==When they're not as good==
With LED devices such as torches or remote controls, rechargeables' lower voltage reduces light output or range, making the batteries run longer.
Discussion of the apps where alkaline are better is [https://groups.google.com/forum/?fromgroups#!topic/uk.d-i-y/2-fEtNS-DAQ here]
Rechargeables don't last as long in very low drain apps such as clocks, due to gradual self discharge.
There are still some appliances that won't work with rechargeables, such as a minority of cameras.
==See also==
==See also==

Revision as of 10:51, 29 January 2013

Good AA rechargeables ones now give similar capacity to alkaline, around 2.8Ah. At £1.50 a cell lasting 500 charges that's 0.3p per charge. Alkaline AAs at 17p each are thus 56x the cost.

Zinc carbons are much cheaper per battery, but give even less capacity per cost.

The cost of the recharging electricity is trivial. A 2.5Ah 1.2v cell holds 3 watthours, or 0.003 kWh. Allowing for inefficiencies, 0.005kWh costs 0.005x13p = 0.065p. You can recharge 15 for a penny.

  • Alkaline cost: 17p each
  • Rechargeable cost plus electricity: 0.365p

Where capacity isn't so important, cheap rechargeables at half the price typically give around 1/3 the capacity.

When they're not as good

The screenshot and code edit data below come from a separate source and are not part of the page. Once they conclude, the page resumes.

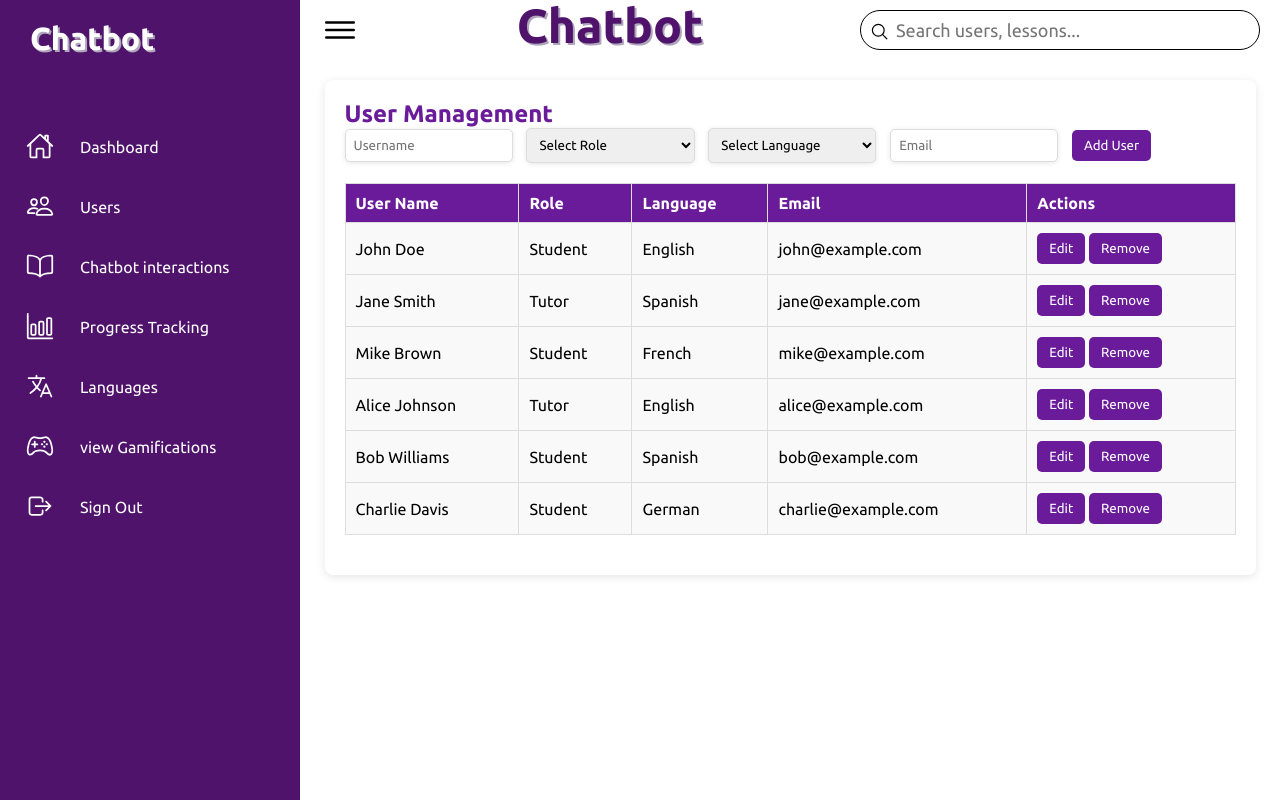
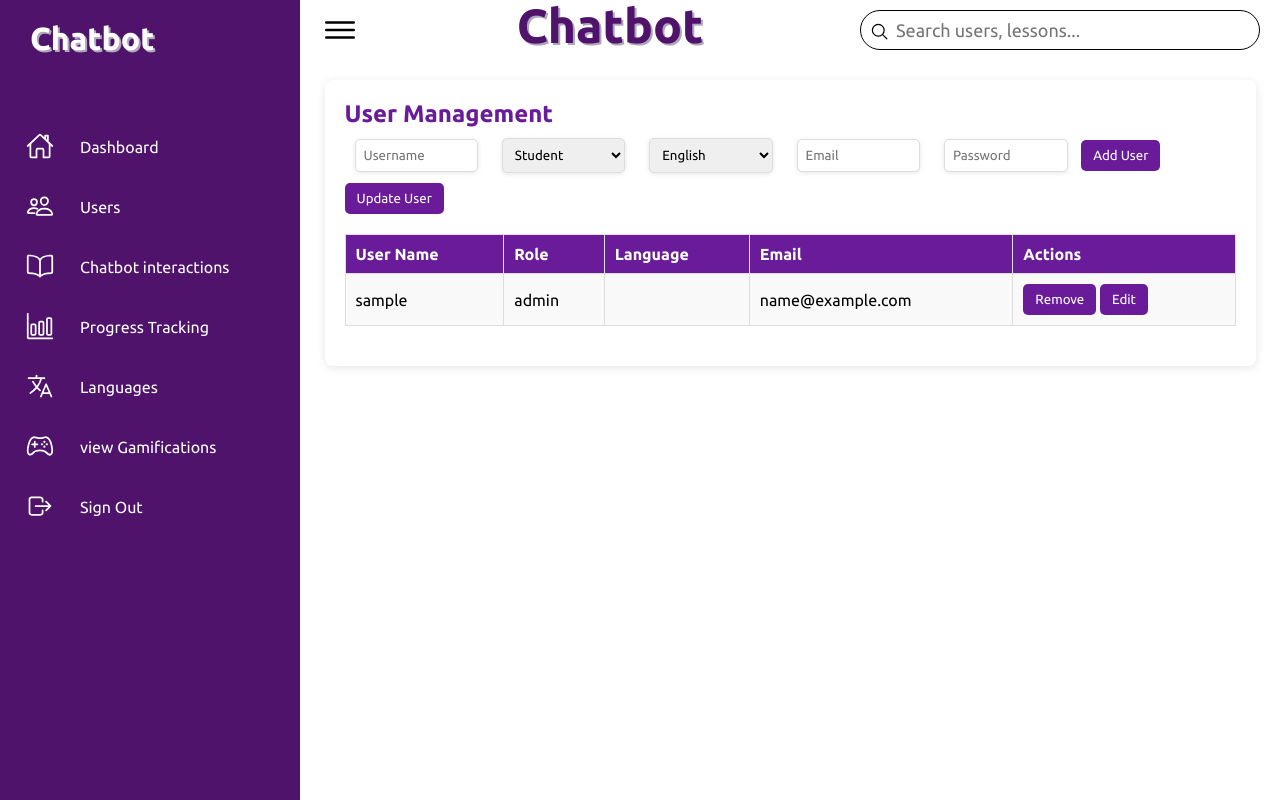
Before and after one commit to Mariam-Elbishbeashy/Language-Learning-Chatbot-Project, a PHP site: page /adminusers.php in a window 1280 px wide. Run offline with PHP 8.4, Linux system fonts and the light colour scheme; the visitor is signed in with stand-in values (Sample User, id 1).

Commit message:
Admin user database and learning path

```diff
--- /dev/null
+++ b/Language-Learning-Chatbot/controllers/adminusercontroller.php
@@ -0,0 +1,93 @@
+<?php
+
+if (session_status() === PHP_SESSION_NONE) {
+    session_start();
+}
+
+include_once '../config/dbh.inc.php';
+
+
+class UserManager {
+    private $conn;
+
+    public function __construct($dbConnection) {
+        $this->conn = $dbConnection;
+    }
+
+    public function addUser($username, $email, $role, $language, $password) {
+        $sql = "INSERT INTO users (username, email, password, role, language)
+                VALUES ('$username', '$email', '$password', '$role', '$language')";
+
+        if ($this->conn->query($sql) === TRUE) {
+            return "New user added successfully";
+        } else {
+            return "Error: " . $this->conn->error;
+        }
+    }
+
+    public function editUser($id, $username, $email, $role, $language, $password) {
+        if (!empty($password)) {
+            $sql = "UPDATE users SET username='$username', email='$email', role='$role', language='$language', password='$password' WHERE Id='$id'";
+        } else {
+            $sql = "UPDATE users SET username='$username', email='$email', role='$role', language='$language' WHERE Id='$id'";
+        }
+
+        if ($this->conn->query($sql) === TRUE) {
+            return "User updated successfully";
+        } else {
+            return "Error: " . $this->conn->error;
+        }
+    }
+
+    public function removeUser($id) {
+        $sql = "DELETE FROM users WHERE Id='$id'";
+
+        if ($this->conn->query($sql) === TRUE) {
+            return "User removed successfully";
+        } else {
+            return "Error: " . $this->conn->error;
+        }
+    }
+
+    public function fetchUsers() {
+        $sql = "SELECT * FROM users";
+        $result = $this->conn->query($sql);
+        $users = [];
+
+        if ($result->num_rows > 0) {
+            while ($row = $result->fetch_assoc()) {
+                $users[] = $row;
+            }
+        }
+        return $users;
+    }
+}
+
+$userManager = new UserManager($conn);
+$message = ""; // Variable to store message
+
+if ($_SERVER['REQUEST_METHOD'] == 'POST') {
+    if (isset($_POST['addUser'])) {
+        $username = $_POST['username'];
+        $email = $_POST['email'];
+        $role = $_POST['role'];
+        $language = $_POST['language'];
+        $password = isset($_POST['password']) ? $_POST['password'] : '';
+        $message = $userManager->addUser($username, $email, $role, $language, $password);
+    } elseif (isset($_POST['editUser'])) {
+        $id = $_POST['id'];
+        $username = $_POST['username'];
+        $email = $_POST['email'];
+        $role = $_POST['role'];
+        $language = $_POST['language'];
+        $password = isset($_POST['password']) ? $_POST['password'] : '';
+        $message = $userManager->editUser($id, $username, $email, $role, $language, $password);
+    } elseif (isset($_POST['removeUser'])) {
+        $id = $_POST['id'];
+        $message = $userManager->removeUser($id);
+    }
+}
+
+$users = $userManager->fetchUsers();
+$conn->close();
+?>
--- a/Language-Learning-Chatbot/public/adminusers.php
+++ b/Language-Learning-Chatbot/public/adminusers.php
@@ -1,10 +1,13 @@
 <?php
 include '../controllers/restrict.php';
+
 restrictPageAccess('admin', '../public/home.php'); // Redirect non-admin users to home page
-?>
+?><?php include '../controllers/adminusercontroller.php'; ?>
+
+
+
 <!DOCTYPE html>
 <html lang="en">
-
 <head>
     <meta charset="UTF-8">
     <meta http-equiv="X-UA-Compatible" content="IE=edge">
@@ -14,6 +17,115 @@ restrictPageAccess('admin', '../public/home.php'); // Redirect non-admin users t
     <link rel="stylesheet" href="https://fonts.googleapis.com/css2?family=Material+Symbols+Sharp:opsz,wght,FILL,GRAD@48,400,0,0" />
     <link rel="stylesheet" href="../public/css/styleadmin.css">
     <link rel="stylesheet" href="../public/css/admintable.css">
+    <style>
+        .user-management {
+            margin-top: 20px;
+            padding: 20px;
+            background-color: #fff;
+            border-radius: 8px;
+            box-shadow: 0 2px 10px rgba(0, 0, 0, 0.1);
+            width: 95%; /* Adjusted width */
+            max-width: 1500px; /* Set a maximum width */
+            margin-left: auto; /* Centering */
+            margin-right: auto; /* Centering */
+        }
+
+        .user-management h2 {
+            color: #6a1b9a;
+        }
+
+        .user-management table {
+            width: 100%; /* Table takes full width of the container */
+            border-collapse: collapse;
+            margin: 20px auto; /* Centering the table */
+        }
+
+        .user-management table,
+        .user-management th,
+        .user-management td {
+            border: 1px solid #ddd;
+        }
+
+        .user-management th {
+            background-color: #6a1b9a;
+            color: white;
+            padding: 10px;
+            text-align: left;
+        }
+
+        .user-management td {
+            padding: 10px;
+            text-align: left;
+            background-color: #f9f9f9;
+        }
+
+        .user-management tr:hover td {
+            background-color: #e1bee7;
+        }
+
+        .user-management input,
+        .user-management select {
+            padding: 8px; /* Padding for input/select */
+            border: 1px solid #ddd; /* Border for input/select */
+            border-radius: 5px; /* Rounded corners */
+            width: calc(15% - 10px); /* Adjusted width for smaller size */
+            box-shadow: 0 1px 5px rgba(0, 0, 0, 0.1); /* Shadow effect */
+            margin: 10px; /* Consistent margin */
+        }
+
+        .user-management button {
+            padding: 8px 12px; /* Button padding */
+            background-color: #6a1b9a; /* Button color */
+            color: white; /* Button text color */
+            border: none; /* No border */
+            border-radius: 5px; /* Rounded corners */
+            cursor: pointer; /* Pointer cursor on hover */
+            transition: background-color 0.3s; /* Smooth transition */
+        }
+
+        .user-management button:hover {
+            background-color: #4a0072; /* Button hover color */
+        }
+
+        /* Add styles for modal */
+        .modal {
+            display: none; /* Hidden by default */
+            position: fixed;
+            z-index: 1000;
+            left: 0;
+            top: 0;
+            width: 100%;
+            height: 100%;
+            overflow: auto;
+            background-color: rgb(0,0,0);
+            background-color: rgba(0,0,0,0.4);
+            padding-top: 60px;
+        }
+
+        .modal-content {
+            background-color: #fefefe;
+            margin: 5% auto;
+            padding: 20px;
+            border: 1px solid #888;
+            width: 80%;
+            max-width: 500px; /* Max width for modal */
+            border-radius: 8px;
+        }
+
+        .close {
+            color: #aaa;
+            float: right;
+            font-size: 28px;
+            font-weight: bold;
+        }
+
+        .close:hover,
+        .close:focus {
+            color: black;
+            text-decoration: none;
+            cursor: pointer;
+        }
+    </style>
 </head>
 
 <body>
@@ -23,23 +135,27 @@ restrictPageAccess('admin', '../public/home.php'); // Redirect non-admin users t
     <section>
         <div class="user-management">
             <h2>User Management</h2>
-                    <form id="user-form">
-                        <input type="text" id="username" placeholder="Username" required>
-                        <select id="role" required>
-                            <option value="" disabled selected>Select Role</option>
+            <form id="user-form" method="post">
+                <input type="hidden" name="id" id="user-id">
+                <input type="text" name="username" id="username" placeholder="Username" required>
+                <select name="role" id="role" required>
+                    <option value="" disabled>Select Role</option>
                     <option value="Student">Student</option>
                     <option value="Tutor">Tutor</option>
+                    <option value="admin">Admin</option>
                 </select>
-                        <select id="language" required>
-                            <option value="" disabled selected>Select Language</option>
+                <select name="language" id="language" required>
+                    <option value="" disabled>Select Language</option>
                     <option value="English">English</option>
                     <option value="Spanish">Spanish</option>
                     <option value="French">French</option>
                     <option value="German">German</option>
                     <option value="Mandarin">Mandarin</option>
                 </select>
-                        <input type="email" id="email" placeholder="Email" required>
-                        <button type="submit">Add User</button>
+                <input type="email" name="email" id="email" placeholder="Email" required>
+                <input type="password" name="password" id="password" placeholder="Password" required>
+                <button type="submit" name="addUser">Add User</button>
+                <button type="submit" name="editUser">Update User</button>
             </form>
 
             <table>
@@ -53,81 +169,46 @@ restrictPageAccess('admin', '../public/home.php'); // Redirect non-admin users t
                     </tr>
                 </thead>
                 <tbody id="user-list">
-                            <!-- Pre-existing users will be populated here -->
+                    <?php foreach ($users as $user): ?>
+                    <tr>
+                        <td><?php echo $user['username']; ?></td>
+                        <td><?php echo $user['role']; ?></td>
+                        <td><?php echo $user['language']; ?></td>
+                        <td><?php echo $user['email']; ?></td>
+                        <td>
+                            <form method="post" style="display:inline;">
+                                <input type="hidden" name="id" value="<?php echo $user['Id']; ?>">
+                                <button type="submit" name="removeUser" onclick="return confirm('Are you sure you want to remove this user?');">Remove</button>
+                            </form>
+                            <button onclick="editUser('<?php echo $user['Id']; ?>', '<?php echo $user['username']; ?>', '<?php echo $user['email']; ?>', '<?php echo $user['role']; ?>', '<?php echo $user['language']; ?>', '<?php echo $user['password']; ?>')">Edit</button>
+                        </td>
+                    </tr>
+                    <?php endforeach; ?>
                 </tbody>
             </table>
         </div>
     </section>
-        </div>
-    </div>
+
+    <script>
+        function editUser(id, username, email, role, language, password) {
+            document.getElementById('user-id').value = id;
+            document.getElementById('username').value = username;
+            document.getElementById('email').value = email;
+            document.getElementById('role').value = role;
+            document.getElementById('language').value = language;
+            document.getElementById('password').value = password;
+        }
+
+        window.onload = function() {
+            var message = <?php echo json_encode($message); ?>;
+            if (message) {
+                alert(message);
+            }
+        };
+    </script>
 
     <!-- =========== Scripts =========  -->
     <script src="https://unpkg.com/ionicons@5.5.2/dist/ionicons.js"></script>
     <script src="../public/js/adminmainjs.js"></script>
-    <script>
-        document.getElementById("user-form").addEventListener("submit", function(event) {
-            event.preventDefault();
-            const username = document.getElementById("username").value;
-            const role = document.getElementById("role").value;
-            const language = document.getElementById("language").value;
-            const email = document.getElementById("email").value;
-
-            addUser(username, role, language, email);
-            document.getElementById("user-form").reset(); // Reset the form
-        });
-
-        let users = [
-            { username: "John Doe", role: "Student", language: "English", email: "john@example.com" },
-            { username: "Jane Smith", role: "Tutor", language: "Spanish", email: "jane@example.com" },
-            { username: "Mike Brown", role: "Student", language: "French", email: "mike@example.com" },
-            { username: "Alice Johnson", role: "Tutor", language: "English", email: "alice@example.com" },
-            { username: "Bob Williams", role: "Student", language: "Spanish", email: "bob@example.com" },
-            { username: "Charlie Davis", role: "Student", language: "German", email: "charlie@example.com" }
-        ];
-
-        function renderUserList() {
-            const userList = document.getElementById("user-list");
-            userList.innerHTML = "";
-            users.forEach((user, index) => {
-                const row = document.createElement("tr");
-                row.innerHTML = `
-                    <td>${user.username}</td>
-                    <td>${user.role}</td>
-                    <td>${user.language}</td>
-                    <td>${user.email}</td>
-                    <td>
-                        <button onclick="editUser(${index})">Edit</button>
-                        <button onclick="removeUser(${index})">Remove</button>
-                    </td>
-                `;
-                userList.appendChild(row);
-            });
-        }
-
-        function addUser(username, role, language, email) {
-            users.push({ username, role, language, email });
-            renderUserList();
-        }
-
-        function editUser(index) {
-            const user = users[index];
-            document.getElementById("username").value = user.username;
-            document.getElementById("role").value = user.role;
-            document.getElementById("language").value = user.language;
-            document.getElementById("email").value = user.email;
-
-            // Remove user after editing to prevent duplication
-            removeUser(index);
-        }
-
-        function removeUser(index) {
-            users.splice(index, 1);
-            renderUserList();
-        }
-
-        // Initial rendering of the user list
-        renderUserList();
-    </script>
 </body>
-
 </html>
```
Also changed, not shown: Language-Learning-Chatbot/public/learningpath.php (added, +256 -0 lines), Language-Learning-Chatbot/views/partials/navbar.php (+5 -6 lines). Lines whose indentation alone changed are shown as unchanged.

Discussion of the apps where alkaline are better is here

See also

Alkaline battery NiMH battery